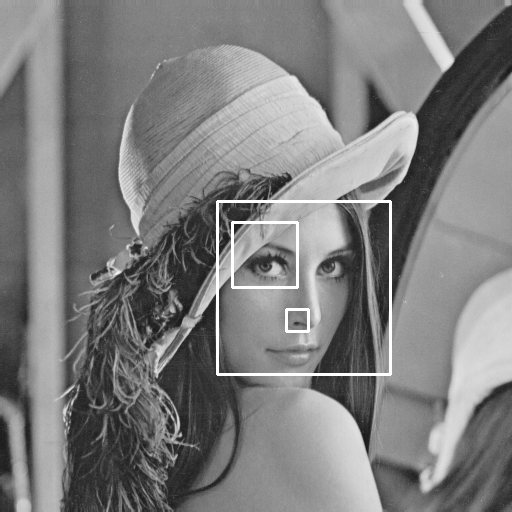
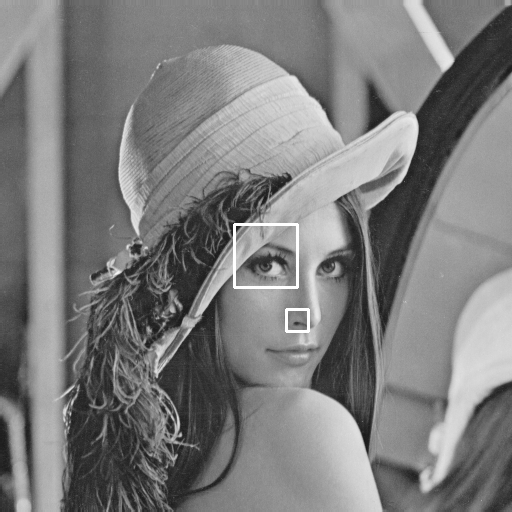
順番変えたけど鼻の穴の認識は変わらず　動く

Changed region(s): [[0.4062, 0.375, 0.7812, 0.75]]

diff --git a/compressor.py b/compressor.py
@@ -8,11 +8,8 @@ import cv2
 # import random
 
 class compressor:
-    # xml_face = "/usr/local/lib/python3.7/site-packages/cv2/data/haarcascade_frontalface_default.xml"
-    # xml_lefteye = "/usr/local/lib/python3.7/site-packages/cv2/data/haarcascade_lefteye_2splits.xml"
     def parts_recognize(self):
         print("parts_recognize() start")
-        # xml_righteye = "/usr/local/lib/python3.7/site-packages/cv2/data/haarcascade_righteye_2splits.xml"
 
         law_path = "./images/lenna.png"
         img_origin = cv2.imread(law_path)
@@ -22,29 +19,28 @@ class compressor:
         
         # 輪郭
         face = face_reco(img_gray)
-        targets = face.reco()
-        for x, y, w, h in targets:
-            cv2.rectangle(img_gray, (x, y), (x + w, y + h), (255, 0, 0), 2)
+        face_targets = face.reco()
 
         # 左目
         lefteye = lefteye_reco(img_gray)
-        targets = lefteye.reco()
-        for x, y, w, h in targets:
-            cv2.rectangle(img_gray, (x, y), (x + w, y + h), (255, 0, 0), 2)
+        lefteye_targets = lefteye.reco()
 
         # # 右目
         righteye = righteye_reco(img_gray)
-        targets = righteye.reco()
-        for x, y, w, h in targets:
+        righteye_targets = righteye.reco()
+
+        self.print_rect_at_image(img_gray, face_targets)
+        self.print_rect_at_image(img_gray, lefteye_targets)
+        self.print_rect_at_image(img_gray, righteye_targets)
+
+        self.img_write(output_img_path, img_gray)
+
+    def print_rect_at_image(self, img_gray, rect):
+        for x, y, w, h in rect:
             cv2.rectangle(img_gray, (x, y), (x + w, y + h), (255, 0, 0), 2)
 
-        # classifier = cv2.CascadeClassifier(XML_PATH_RIGHTEYE)
-        # targets = classifier.detectMultiScale(img_gray)
-        # for x, y, w, h in targets:
-        #     cv2.rectangle(img_gray, (x, y), (x + w, y + h), (255, 0, 0), 2)
-        
-        cv2.imwrite(output_img_path, img_gray)
-
+    def img_write(self, filename, img):
+        cv2.imwrite(filename, img)
 
 class square_reco:
     img_gray = ""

····················

# What is needed:
The records above are to be retyped exactly, with every picture left out.

# Result for this exercise:
順番変えたけど鼻の穴の認識は変わらず　動く

Changed region(s): [[0.4062, 0.375, 0.7812, 0.75]]

diff --git a/compressor.py b/compressor.py
@@ -8,11 +8,8 @@ import cv2
 # import random
 
 class compressor:
-    # xml_face = "/usr/local/lib/python3.7/site-packages/cv2/data/haarcascade_frontalface_default.xml"
-    # xml_lefteye = "/usr/local/lib/python3.7/site-packages/cv2/data/haarcascade_lefteye_2splits.xml"
     def parts_recognize(self):
         print("parts_recognize() start")
-        # xml_righteye = "/usr/local/lib/python3.7/site-packages/cv2/data/haarcascade_righteye_2splits.xml"
 
         law_path = "./images/lenna.png"
         img_origin = cv2.imread(law_path)
@@ -22,29 +19,28 @@ class compressor:
         
         # 輪郭
         face = face_reco(img_gray)
-        targets = face.reco()
-        for x, y, w, h in targets:
-            cv2.rectangle(img_gray, (x, y), (x + w, y + h), (255, 0, 0), 2)
+        face_targets = face.reco()
 
         # 左目
         lefteye = lefteye_reco(img_gray)
-        targets = lefteye.reco()
-        for x, y, w, h in targets:
-            cv2.rectangle(img_gray, (x, y), (x + w, y + h), (255, 0, 0), 2)
+        lefteye_targets = lefteye.reco()
 
         # # 右目
         righteye = righteye_reco(img_gray)
-        targets = righteye.reco()
-        for x, y, w, h in targets:
+        righteye_targets = righteye.reco()
+
+        self.print_rect_at_image(img_gray, face_targets)
+        self.print_rect_at_image(img_gray, lefteye_targets)
+        self.print_rect_at_image(img_gray, righteye_targets)
+
+        self.img_write(output_img_path, img_gray)
+
+    def print_rect_at_image(self, img_gray, rect):
+        for x, y, w, h in rect:
             cv2.rectangle(img_gray, (x, y), (x + w, y + h), (255, 0, 0), 2)
 
-        # classifier = cv2.CascadeClassifier(XML_PATH_RIGHTEYE)
-        # targets = classifier.detectMultiScale(img_gray)
-        # for x, y, w, h in targets:
-        #     cv2.rectangle(img_gray, (x, y), (x + w, y + h), (255, 0, 0), 2)
-        
-        cv2.imwrite(output_img_path, img_gray)
-
+    def img_write(self, filename, img):
+        cv2.imwrite(filename, img)
 
 class square_reco:
     img_gray = ""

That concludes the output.